Summer Safety

Skin Protection

Getting outside is a nice way to spend your time with the friends and family. According to the Centers of Disease Control and Prevention (CDC), spending time outside is a great way to be physically active, reduce stress, and get Vitamin D. You can work and play outside without raising your skin cancer risk by protecting your skin from the sun. While the summer months can increase your risk of damaging your skin due to the UV rays, it is also important to keep in mind skin damage. Protection from UV rays is important all year, not just during the summer. UV rays can reach you on cloudy and cool days, and they reflect off of surfaces like water, cement, sand, and snow. In the continental United States, UV rays tend to be strongest from 10 a.m. to 4 p.m. daylight saving time (9 a.m. to 3 p.m. standard time).

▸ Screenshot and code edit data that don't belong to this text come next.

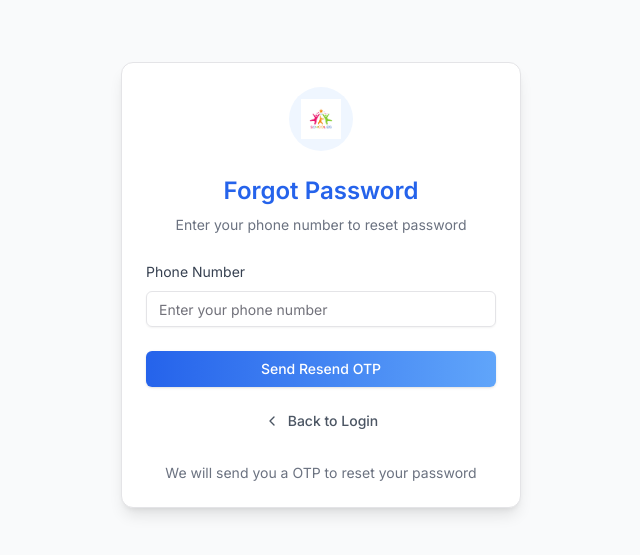
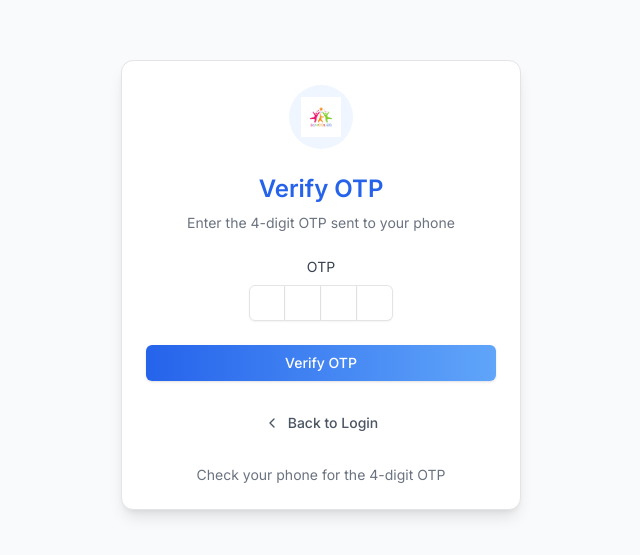
Before and after one commit to Rudranayak17/Enterprise_resource_planning, a Next.js app: page /forgot-password in a window 1280 px wide. Shown: the part 115-670 px from the top of the page, without its empty margins (319-959 px from the left). Built offline with nearby package versions, Linux system fonts and the light colour scheme; no server answers.

Commit message:
login and forget password update

```diff
--- a/package.json
+++ b/package.json
@@ -30,6 +30,7 @@
     "clsx": "^2.1.1",
     "date-fns": "^3.6.0",
     "framer-motion": "^12.4.2",
+    "input-otp": "^1.4.2",
     "lucide-react": "^0.475.0",
     "next": "15.1.7",
     "next-themes": "^0.4.4",
--- a/src/app/(auth)/forgot-password/page.tsx
+++ b/src/app/(auth)/forgot-password/page.tsx
@@ -1,48 +1,91 @@
-import React from 'react';
+"use client";
+import React, { useState } from "react";
 import { Card, CardContent, CardHeader } from "@/components/ui/card";
 import { Button } from "@/components/ui/button";
-import { Input } from "@/components/ui/input";
+import {
+  InputOTP,
+  InputOTPGroup,
+  InputOTPSlot,
+} from "@/components/ui/input-otp";
 import { ChevronLeft } from "lucide-react";
 import logo from "@/assets/logo.png";
 import Image from "next/image";
+import { useRouter, useSearchParams } from "next/navigation";
+
 const ForgotPasswordPage = () => {
+  const searchParams = useSearchParams();
+  const phone = searchParams.get("phone") || "";
+  const [otp, setOtp] = useState("");
+  const router = useRouter();
+
+
+  interface HandleOtpSubmitEvent extends React.FormEvent<HTMLFormElement> {}
+
+  const handleOtpSubmit = (e: HandleOtpSubmitEvent): void => {
+    e.preventDefault();
+    // Verify OTP - should be exactly 4 digits
+    if (otp.length === 4 && /^\d{4}$/.test(otp)) {
+      console.log("Verifying OTP:", { phone, otp });
+    } else {
+      console.log("Please enter a valid 4-digit OTP");
+    }
+  };
+  const navigateToLogin = (e: React.FormEvent) => {
+    e.preventDefault();
+  router.push("/login")
+  };
   return (
     <div className="min-h-screen flex items-center justify-center bg-gray-50">
       <Card className="w-[400px] shadow-lg">
         <CardHeader className="space-y-6">
           <div className="flex justify-center">
             <div className="w-16 h-16 rounded-full bg-blue-50 flex items-center justify-center">
-            <Image alt="logo" src={logo} className="w-10 h-10 bg-cover" />
+              <Image alt="logo" src={logo} className="w-10 h-10 bg-cover" />
             </div>
           </div>
 
           <div className="text-center space-y-2">
-            <h1 className="text-2xl font-semibold text-blue-600">Forgot Password</h1>
-            <p className="text-sm text-gray-500">Enter your phone number to reset password</p>
+            <h1 className="text-2xl font-semibold text-blue-600">Verify OTP</h1>
+            <p className="text-sm text-gray-500">
+              Enter the 4-digit OTP sent to {phone || "your phone"}
+            </p>
           </div>
         </CardHeader>
 
         <CardContent className="space-y-6">
-          <div className="space-y-2">
-            <label className="text-sm text-gray-700">Phone Number</label>
-            <Input
-              type="tel"
-              placeholder="Enter your phone number"
-              className="w-full"
-            />
-          </div>
+          <form onSubmit={handleOtpSubmit} className="space-y-6">
+            <div className="space-y-2">
+              <label className="text-sm text-gray-700 block text-center">
+                OTP
+              </label>
+              <div className="flex justify-center">
+                <InputOTP
+                  maxLength={4}
+                  value={otp}
+                  onChange={(value) => setOtp(value)}
+                >
+                  <InputOTPGroup>
+                    <InputOTPSlot index={0} />
+                    <InputOTPSlot index={1} />
+                    <InputOTPSlot index={2} />
+                    <InputOTPSlot index={3} />
+                  </InputOTPGroup>
+                </InputOTP>
+              </div>
+            </div>
+            <Button
+              type="submit"
+              className="w-full bg-gradient-to-r from-blue-600 to-blue-400 text-white"
+            >
+              Verify OTP
+            </Button>
+          </form>
 
           <div className="space-y-4">
             <Button
-              className="w-full bg-gradient-to-r from-blue-600 to-blue-400 text-white"
-            >
-              Send Resend OTP
-            </Button>
-
-            <Button
-              variant="ghost"
+              variant="link"
+              onClick={navigateToLogin}
               className="w-full text-gray-600 text-sm flex items-center justify-center gap-2"
-
             >
               <ChevronLeft className="w-4 h-4" />
               Back to Login
@@ -51,7 +94,7 @@ const ForgotPasswordPage = () => {
 
           <div className="text-center">
             <p className="text-sm text-gray-500">
-              We will send you a OTP to reset your password
+              Check your phone for the 4-digit OTP
             </p>
           </div>
         </CardContent>
--- a/src/app/(auth)/login/page.tsx
+++ b/src/app/(auth)/login/page.tsx
@@ -33,13 +33,6 @@ const ROLE_DESCRIPTIONS: Record<Role, string> = {
   user: "User Portal",
 };
 
-const DASHBOARD_ROUTES: Record<Role, string> = {
-  school: "/dashboard/school",
-  branch: "/dashboard/branch",
-  user: "/dashboard/user",
-};
-
-// Components
 const LoginForm: React.FC<LoginFormProps> = ({
   role,
   isInitialLogin = false,
@@ -52,6 +45,8 @@ const LoginForm: React.FC<LoginFormProps> = ({
     schoolId: "",
     role,
   });
+  const [showForgotPassword, setShowForgotPassword] = React.useState(false);
+
 
   const handleChange = (e: React.ChangeEvent<HTMLInputElement>) => {
     const { name, value } = e.target;
@@ -63,7 +58,21 @@ const LoginForm: React.FC<LoginFormProps> = ({
     onSubmit(formData);
   };
 
+  const handleForgotPasswordClick = () => {
+    setShowForgotPassword(true);
+  };
+
+  const handleForgotPasswordSubmit = (e: React.FormEvent) => {
+    e.preventDefault();
+    if (formData.phoneNumber) {
+      // Here you could add API call to verify phone number if needed
+      router.push(`/forgot-password?phone=${formData.phoneNumber}`);
+    }
+  };
+
   return (
+    <>
+      {!showForgotPassword ? (
         <form onSubmit={handleSubmit} className="space-y-4">
           <div className="space-y-2">
             <label className="text-sm text-gray-700">Phone Number</label>
@@ -78,7 +87,8 @@ const LoginForm: React.FC<LoginFormProps> = ({
             />
           </div>
 
-      {isInitialLogin ? (
+          {role !== "user" && (
+            <>
               <div className="space-y-2">
                 <label className="text-sm text-gray-700">School ID</label>
                 <Input
@@ -91,7 +101,6 @@ const LoginForm: React.FC<LoginFormProps> = ({
                   required
                 />
               </div>
-      ) : (
               <div className="space-y-2">
                 <label className="text-sm text-gray-700">Password</label>
                 <Input
@@ -104,20 +113,34 @@ const LoginForm: React.FC<LoginFormProps> = ({
                   required
                 />
               </div>
+            </>
           )}
 
-      {!isInitialLogin && (
+          {role === "user" && (
+            <div className="space-y-2">
+              <label className="text-sm text-gray-700">School ID</label>
+              <Input
+                type="text"
+                name="schoolId"
+                value={formData.schoolId}
+                onChange={handleChange}
+                placeholder="Enter your School ID"
+                className="w-full"
+                required
+              />
+            </div>
+          )}
+
           <div className="flex justify-between items-center pt-2">
             <Button
               type="button"
               variant="link"
               className="text-blue-600 text-sm"
-            onClick={() => router.push("/forgot-password")}
+              onClick={handleForgotPasswordClick}
             >
               Forgot Password?
             </Button>
           </div>
-      )}
 
           <Button
             type="submit"
@@ -126,6 +149,38 @@ const LoginForm: React.FC<LoginFormProps> = ({
             Sign In as {role.charAt(0).toUpperCase() + role.slice(1)}
           </Button>
         </form>
+      ) : (
+        <form onSubmit={handleForgotPasswordSubmit} className="space-y-4">
+          <div className="space-y-2">
+            <label className="text-sm text-gray-700">Phone Number</label>
+            <Input
+              type="tel"
+              value={formData.phoneNumber}
+              onChange={handleChange}
+              placeholder="Enter your phone number"
+              className="w-full"
+              required
+            />
+          </div>
+          <div className="flex justify-between items-center pt-2">
+            <Button
+              type="button"
+              variant="link"
+              className="text-blue-600 text-sm"
+              onClick={() => setShowForgotPassword(false)}
+            >
+              Back to Login
+            </Button>
+            <Button
+              type="submit"
+              className="bg-gradient-to-r from-blue-600 to-blue-400 text-white"
+            >
+              Continue
+            </Button>
+          </div>
+        </form>
+      )}
+    </>
   );
 };
 
@@ -149,22 +204,6 @@ const LoginPage: React.FC = () => {
   const [selectedRole, setSelectedRole] = React.useState<Role>("school");
 
   const handleLoginSubmit = async (data: LoginFormData) => {
-    // console.log("hello ", {
-    //   phone: data.phoneNumber,
-    //   role: data.role,
-    //   password: data.password,
-    // });
-    // try {
-    //   const resp = await login({
-    //     phone: data.phoneNumber,
-    //     role: data.role,
-    //     password: data.password,
-    //   }).unwrap();
-
-
-    // } catch (err) {
-    //   console.log("err", err);
-    // }
     router.push("/dashboard/student");
   };
 
@@ -192,11 +231,7 @@ const LoginPage: React.FC = () => {
               <LoginForm role="branch" onSubmit={handleLoginSubmit} />
             </TabsContent>
             <TabsContent value="user">
-              <LoginForm
-                role="user"
-                isInitialLogin={true}
-                onSubmit={handleLoginSubmit}
-              />
+              <LoginForm role="user" onSubmit={handleLoginSubmit} />
             </TabsContent>
           </CardContent>
         </Tabs>
--- /dev/null
+++ b/src/components/ui/input-otp.tsx
@@ -0,0 +1,71 @@
+"use client"
+
+import * as React from "react"
+import { OTPInput, OTPInputContext } from "input-otp"
+import { Minus } from "lucide-react"
+
+import { cn } from "@/lib/utils"
+
+const InputOTP = React.forwardRef<
+  React.ElementRef<typeof OTPInput>,
+  React.ComponentPropsWithoutRef<typeof OTPInput>
+>(({ className, containerClassName, ...props }, ref) => (
+  <OTPInput
+    ref={ref}
+    containerClassName={cn(
+      "flex items-center gap-2 has-[:disabled]:opacity-50",
+      containerClassName
+    )}
+    className={cn("disabled:cursor-not-allowed", className)}
+    {...props}
+  />
+))
+InputOTP.displayName = "InputOTP"
+
+const InputOTPGroup = React.forwardRef<
+  React.ElementRef<"div">,
+  React.ComponentPropsWithoutRef<"div">
+>(({ className, ...props }, ref) => (
+  <div ref={ref} className={cn("flex items-center", className)} {...props} />
+))
+InputOTPGroup.displayName = "InputOTPGroup"
+
+const InputOTPSlot = React.forwardRef<
+  React.ElementRef<"div">,
+  React.ComponentPropsWithoutRef<"div"> & { index: number }
+>(({ index, className, ...props }, ref) => {
+  const inputOTPContext = React.useContext(OTPInputContext)
+  const { char, hasFakeCaret, isActive } = inputOTPContext.slots[index]
+
+  return (
+    <div
+      ref={ref}
+      className={cn(
+        "relative flex h-9 w-9 items-center justify-center border-y border-r border-input text-sm shadow-sm transition-all first:rounded-l-md first:border-l last:rounded-r-md",
+        isActive && "z-10 ring-1 ring-ring",
+        className
+      )}
+      {...props}
+    >
+      {char}
+      {hasFakeCaret && (
+        <div className="pointer-events-none absolute inset-0 flex items-center justify-center">
+          <div className="h-4 w-px animate-caret-blink bg-foreground duration-1000" />
+        </div>
+      )}
+    </div>
+  )
+})
+InputOTPSlot.displayName = "InputOTPSlot"
+
+const InputOTPSeparator = React.forwardRef<
+  React.ElementRef<"div">,
+  React.ComponentPropsWithoutRef<"div">
+>(({ ...props }, ref) => (
+  <div ref={ref} role="separator" {...props}>
+    <Minus />
+  </div>
+))
+InputOTPSeparator.displayName = "InputOTPSeparator"
+
+export { InputOTP, InputOTPGroup, InputOTPSlot, InputOTPSeparator }
```
Also changed, not shown: 1 other file (tests, documents, lock files or other folders). Lines whose indentation alone changed are shown as unchanged.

Please take some time to watch a video from the Centers of Disease Control and Prevention.

Ways to protect you from the sun:

  • Shade
  • Clothing
  • Sun
  • Hat
  • Sunscreen - Put on broad spectrum sunscreen that blocks both UVA and UVB rays and has an SPF of 15 or higher before you go outside.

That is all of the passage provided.